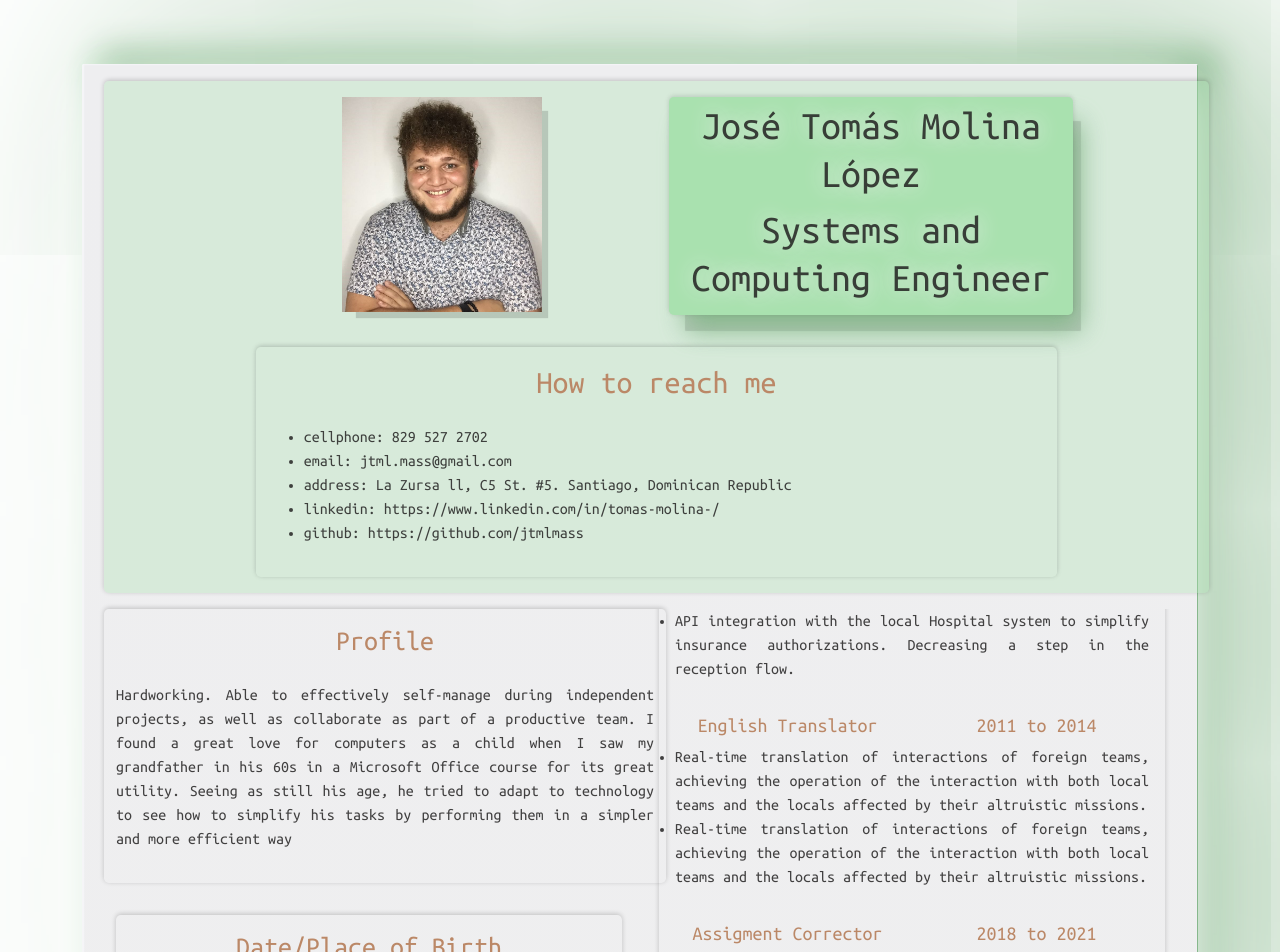
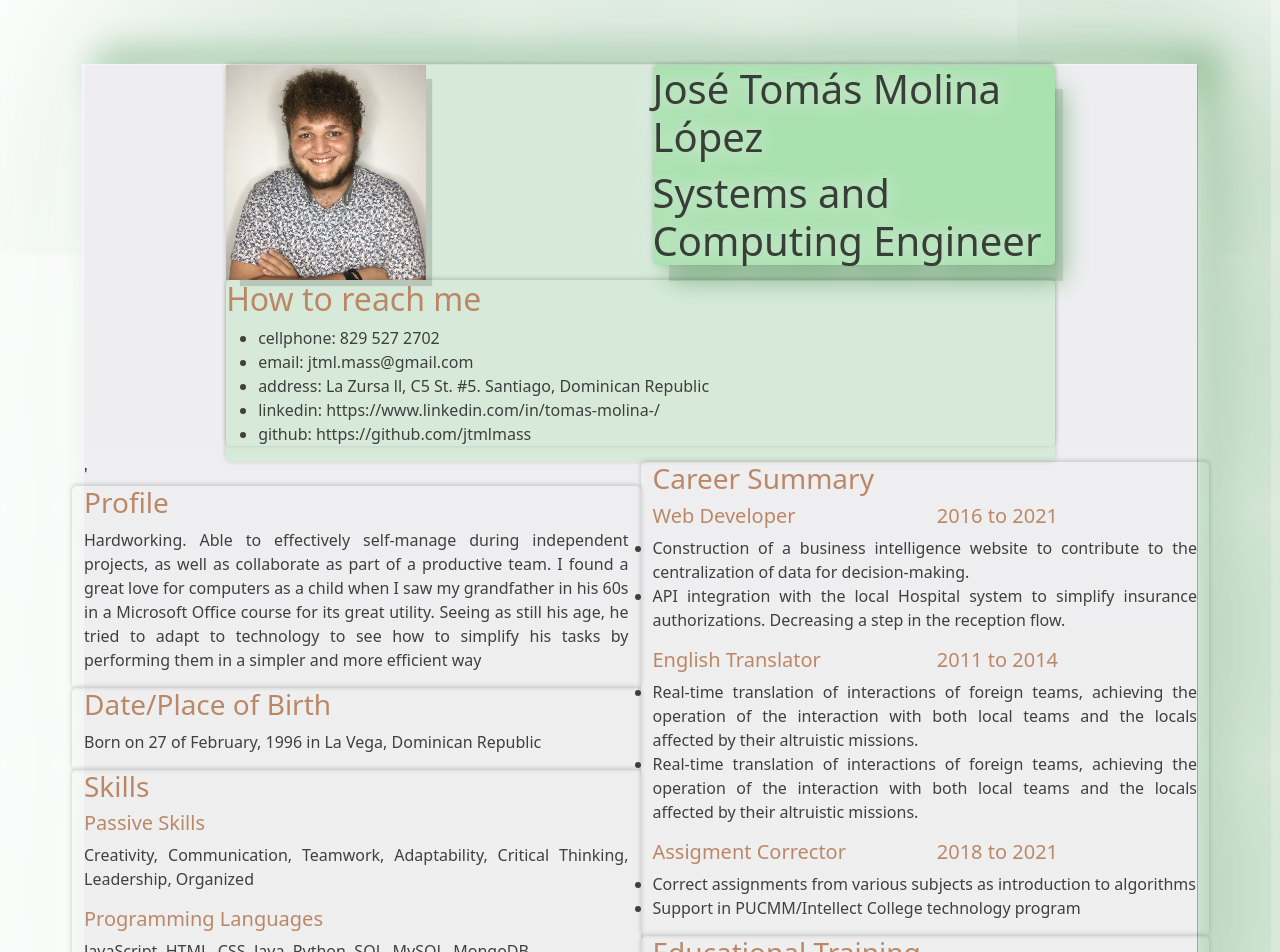
Before and after one commit to tomasjml/cv-tomas-molina, a React (Create React App) app: page / in a window 1280 px wide. Shown: the top 952 px of the page. Built offline with nearby package versions, Linux system fonts and the light colour scheme.

Commit message:
Add basic row/col structure with bootstrap

```diff
--- a/src/App.css
+++ b/src/App.css
@@ -16,10 +16,6 @@
 .App-header {
   background-color: #282c34;
   min-height: 100vh;
-  display: flex;
-  flex-direction: column;
-  align-items: center;
-  justify-content: center;
   font-size: calc(10px + 2vmin);
   color: white;
 }
--- a/src/App.js
+++ b/src/App.js
@@ -24,22 +24,40 @@ import tomasMolina from "./images/jotate.jpg";
 
 function App() {
   return (
-    <div className="App container-lg">
+    <div className="container-lg">
+      <div className="row align-items-center">
+        <div className="col">
           <div className="paper">
-        <div className="paper__header">
-          <div class="row">
+            <div className="row justify-content-md-center">
+                <div className="col-9">
                   <IdentificationInfo name={name} dedication={dedication} yourImage={tomasMolina}/>
                 </div>
             </div>
-        <div className="paper__body">
-          <div class="row">
+            <div className="row justify-content-md-center">
+                <div className="col">'
+                  <div className="row">
                       <ProfileInfo info={profileDescription}/>
                   </div>
+                  <div className="row">
                   <BirthInfo birthDate={birthDate} birthPlace={birthPlace}/>
+                  </div>
+                  <div className="row">
                     <SkillsInfo codingData={codingData.join(", ")} frameData={frameData} passiveData={passiveData.join(", ")}/>
+                  </div>
+                  <div className="row">
                     <ExtraDetails detailsData={detailsData} />
+                  </div>
+                </div>
+                <div className="col">
+                  <div className="row">
                     <CareerInfo careerData={careerData}/>
+                  </div>
+                  <div className="row">
                     <EducationalInfo educationalData={educationalData}/>
+                  </div>
+                </div>
+              </div>
+          </div>
         </div>
       </div>
     </div>
--- a/src/components/birth-info/BirthInfo.js
+++ b/src/components/birth-info/BirthInfo.js
@@ -2,7 +2,7 @@ import React from 'react';
 
 const BirthInfo = ({birthDate, birthPlace}) => {
     return (
-        <div className="info info__secundary">
+        <div className="info">
             <h3>Date/Place of Birth</h3>
             <p>Born on {birthDate} in {birthPlace}</p>
         </div>
--- a/src/components/career-info/CareerInfo.js
+++ b/src/components/career-info/CareerInfo.js
@@ -2,7 +2,7 @@ import React from 'react';
 
 const CareerInfo = ({careerData}) => {
     return (
-        <div className="info info__secundary">
+        <div className="info">
             <h3>Career Summary</h3>
             {careerData.map((job) => {
                 return (
--- a/src/components/educational-info/EducationalInfo.js
+++ b/src/components/educational-info/EducationalInfo.js
@@ -2,7 +2,7 @@ import React from 'react';
 
 const EducationalInfo = ({educationalData}) => {
     return (
-        <div className="info info__secundary">
+        <div className="info">
             <h3>Educational Training</h3>
             {educationalData.map((education) => {
                 return (
--- a/src/components/extra-details/ExtraDetails.js
+++ b/src/components/extra-details/ExtraDetails.js
@@ -2,7 +2,7 @@ import React from 'react';
 
 const ExtraDetails = ({detailsData}) => {
     return (
-        <div className="info info__secundary">
+        <div className="info">
             <h3>Extra Details</h3>
             <p>{detailsData}</p>
         </div>
--- a/src/components/identification-info/IdentificationInfo.css
+++ b/src/components/identification-info/IdentificationInfo.css
@@ -9,7 +9,6 @@
   /* padding: 1em; */
   border-color: var(--brown);
   border-radius: var(--boder-radius-sm);
-  padding: 0.3em;
 }
 
 .avatar {
@@ -34,7 +33,3 @@
   -o-transform: scale(var(--hover-outside-sm));
   transform: scale(var(--hover-outside-sm));
 }
-
-.paper__header__row {
-  width: 100%;
-}
--- a/src/components/identification-info/IdentificationInfo.js
+++ b/src/components/identification-info/IdentificationInfo.js
@@ -7,7 +7,7 @@ import {
 
 const IdentificationInfo = ({name, dedication, yourImage}) => {
     return (
-        <header className="info info__primary green-transparent justify-content-center">
+        <header className="info green-transparent justify-content-center">
             <div className="row">
                 <div className="col">
                     <img src={yourImage} alt={"A picture of: " + name} width="200" height="215" className="avatar"/>
--- a/src/components/profile-info/ProfileInfo.js
+++ b/src/components/profile-info/ProfileInfo.js
@@ -1,6 +1,6 @@
 const ProfileInfo = ({info}) => {
     return (
-        <div className="info info__secundary">
+        <div className="info">
             <h3>Profile</h3>
             <p>{info}</p>
         </div>
--- a/src/components/skills-info/SkillsInfo.js
+++ b/src/components/skills-info/SkillsInfo.js
@@ -2,7 +2,7 @@ import React from 'react';
 
 const SkillsInfo = ({codingData, frameData, passiveData}) => {
     return (
-        <div className="info info__secundary">
+        <div className="info">
             <h3>Skills</h3>
             <div className="row">
                 <div className="col">
--- a/src/index.css
+++ b/src/index.css
@@ -1,21 +1,4 @@
 @import url("https://fonts.googleapis.com/css2?family=Ubuntu+Mono&display=swap");
-@media (min-width: 750px) {
-  .paper__body {
-    column-count: 1;
-    column-gap: 0.3em;
-  }
-
-  .paper {
-    break-inside: avoid;
-  }
-}
-
-@media (min-width: 960px) {
-  .paper__body {
-    column-count: 2;
-    column-gap: 0.3em;
-  }
-}
 
 :root {
   /* Colors */
@@ -38,8 +21,6 @@
 
 .App {
   font-family: "Ubuntu Mono", monospace;
-  align-items: center;
-  display: grid;
 }
 
 .info {
@@ -51,22 +32,7 @@
   -o-transition: all 0.5s ease;
   transition: all 0.5s ease;
   backface-visibility: hidden;
-  padding: 1em;
-  margin: 1em;
-  margin: 2m auto;
-  display: grid;
-  grid-gap: 1em;
   border-radius: var(--boder-radius-sm);
-}
-
-.info__primary {
-  max-width: 80em;
-  max-height: 32em;
-  grid-gap: 1rem;
-}
-
-.info__secundary {
-  max-width: 32em;
 }
 
 .info:hover {
@@ -84,11 +50,6 @@
 
 .background {
   z-index: -10;
-  position: fixed;
-  top: 0;
-  left: 0;
-  width: 100%;
-  height: 100%;
   background: var(--green);
   background: -moz-linear-gradient(
     top,
@@ -126,10 +87,6 @@
 }
 
 .paper {
-  width: 100%;
-  height: 100%;
-  padding: 1em;
-
   border-radius: var(--border-radius-sm);
   background: var(--white);
   background: -moz-linear-gradient(
@@ -166,8 +123,6 @@
   ); /* W3C */
   filter: progid:DXImageTransform.Microsoft.gradient( startColorstr=var(--green), endColorstr=var(--green-lighter),GradientType=0 ); /* IE6-9 */
 
-  margin: auto;
-
   border-radius: 2px;
   border-left: 2px solid #f5f5f7;
   border-bottom: 2px solid #f5f5f7;
@@ -199,19 +154,10 @@
   -o-transform: scale(var(--hover-inside-sm));
   transform: scale(var(--hover-inside-sm));
 } */
-.paper__header {
-  width: 100%;
-}
-
-.paper__body {
-  width: 100%;
-}
 
 h1 {
   margin: 0.5em auto;
   color: var(--black);
-  font-weight: normal;
-  text-align: center;
   text-shadow: 0 0px 20px #eee;
   font-size: 2em;
 }
@@ -236,7 +182,6 @@ a {
   text-decoration: none;
   color: #ff0066;
   transition: all 0.5s ease;
-  display: inline-block;
   border-bottom: 1px solid white;
 }
 
```
Lines whose indentation alone changed are shown as unchanged.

━━━━

**Assignment:** Take every line from the data above that holds "background" and copy it out.

**Exercise response:**
   background-color: #282c34;
 .background {
   background: var(--green);
   background: -moz-linear-gradient(
   background: var(--white);
   background: -moz-linear-gradient(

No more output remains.